81 Appendix Figure A13: Labor Force Participation Appendix Figure A14: Labor Force Participation 44 Rate for Women Ages 35 - - 54 Rate for Women Ages 45 Percent (Annual Average) (Annual Average) Percent 80 80 2017 75 75 Trend Based Trend Based 2017 on Data From on Data From 70 70 2006 1997 - - 2006 1997 65 65 60 60 55 55 50 50 45 45 40 40 35 35 30 2018 1948 1958 1968 2008 1998 1988 1978 1978 1988 1948 1968 1998 2008 2018 1958 Note: Data for 1990 to 2016 have been adjusted to account for the effects of the annual population control Note: Data for 1990 to 2016 have been adjusted to account for the effects of the annual population control adjustments to the Current Population Survey. 2017 represents the average of data from January through adjustments to the Current Population Survey. 2017 represents the average of data from January through June. Shading denotes recession. June. Shading denotes recession. Source: Bureau of Labor Statistics; National Bureau of Economic Research; author’s calculations. Source: Bureau of Labor Statistics; National Bureau of Economic Research; author’s calculations. Appendix Figure A15: Labor Force Participation Appendix Figure A16: Labor Force Participation - Rate for Women Ages 55 64 Rate for Women Ages 65 and Older (Annual Average) Percent Percent (Annual Average) 70 17 2017 65 16 Trend Based on Data From 2017 60 15 1997 - 2006 55 14 50 13 45 12 Trend Based on Data From 40 11 2006 1997 - 35 10 30 9 25 8 20 7 1968 1978 1988 1998 2008 2018 1958 1948 1948 2008 1998 1988 1978 1968 1958 2018 Note: Data for 1990 to 2016 have been adjusted to account for the effects of the annual population control Note: Data for 1990 to 2016 have been adjusted to account for the effects of the annual population control adjustments to the Current Population Survey. 2017 represents the average of data from January through adjustments to the Current Population Survey. 2017 represents the average of data from January through June.
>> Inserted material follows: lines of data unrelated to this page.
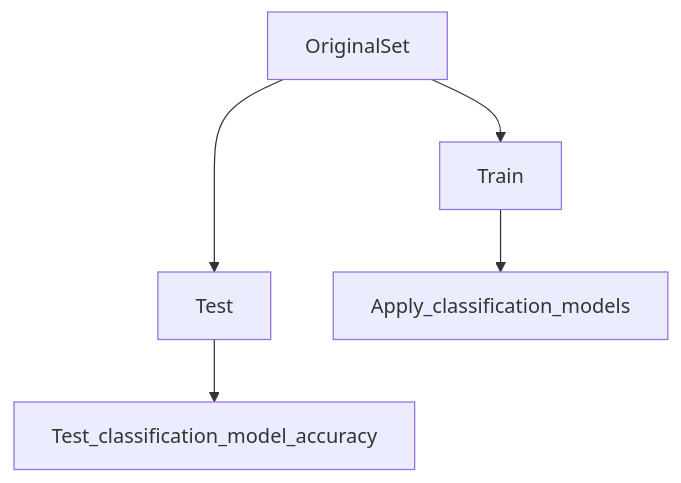
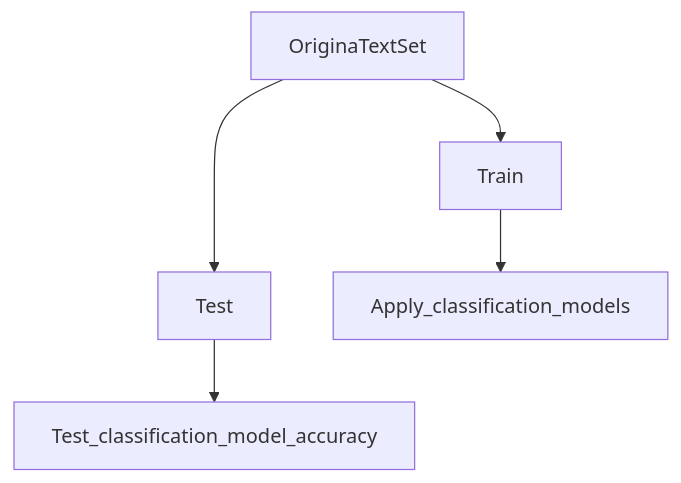
Before and after one commit to Pablo-source/Text_classification_model: the diagram in README.md, drawn with Mermaid.

Commit message:
Update README.md
Update

````diff
--- a/README.md
+++ b/README.md
@@ -27,7 +27,7 @@
 ```mermaid
   graph TD;
-      OriginalSet-->Train;
-      OriginalSet--->Test;
+      OriginaTextSet-->Train;
+      OriginaTextSet--->Test;
       Train-->Apply_classification_models;
       Test-->Test_classification_model_accuracy;
 ```
````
Shading denotes recession. June. Shading denotes recession. Source: Bureau of Labor Statistics; National Bureau of Economic Research; author’s calculations. Source: Bureau of Labor Statistics; National Bureau of Economic Research; author’s calculations.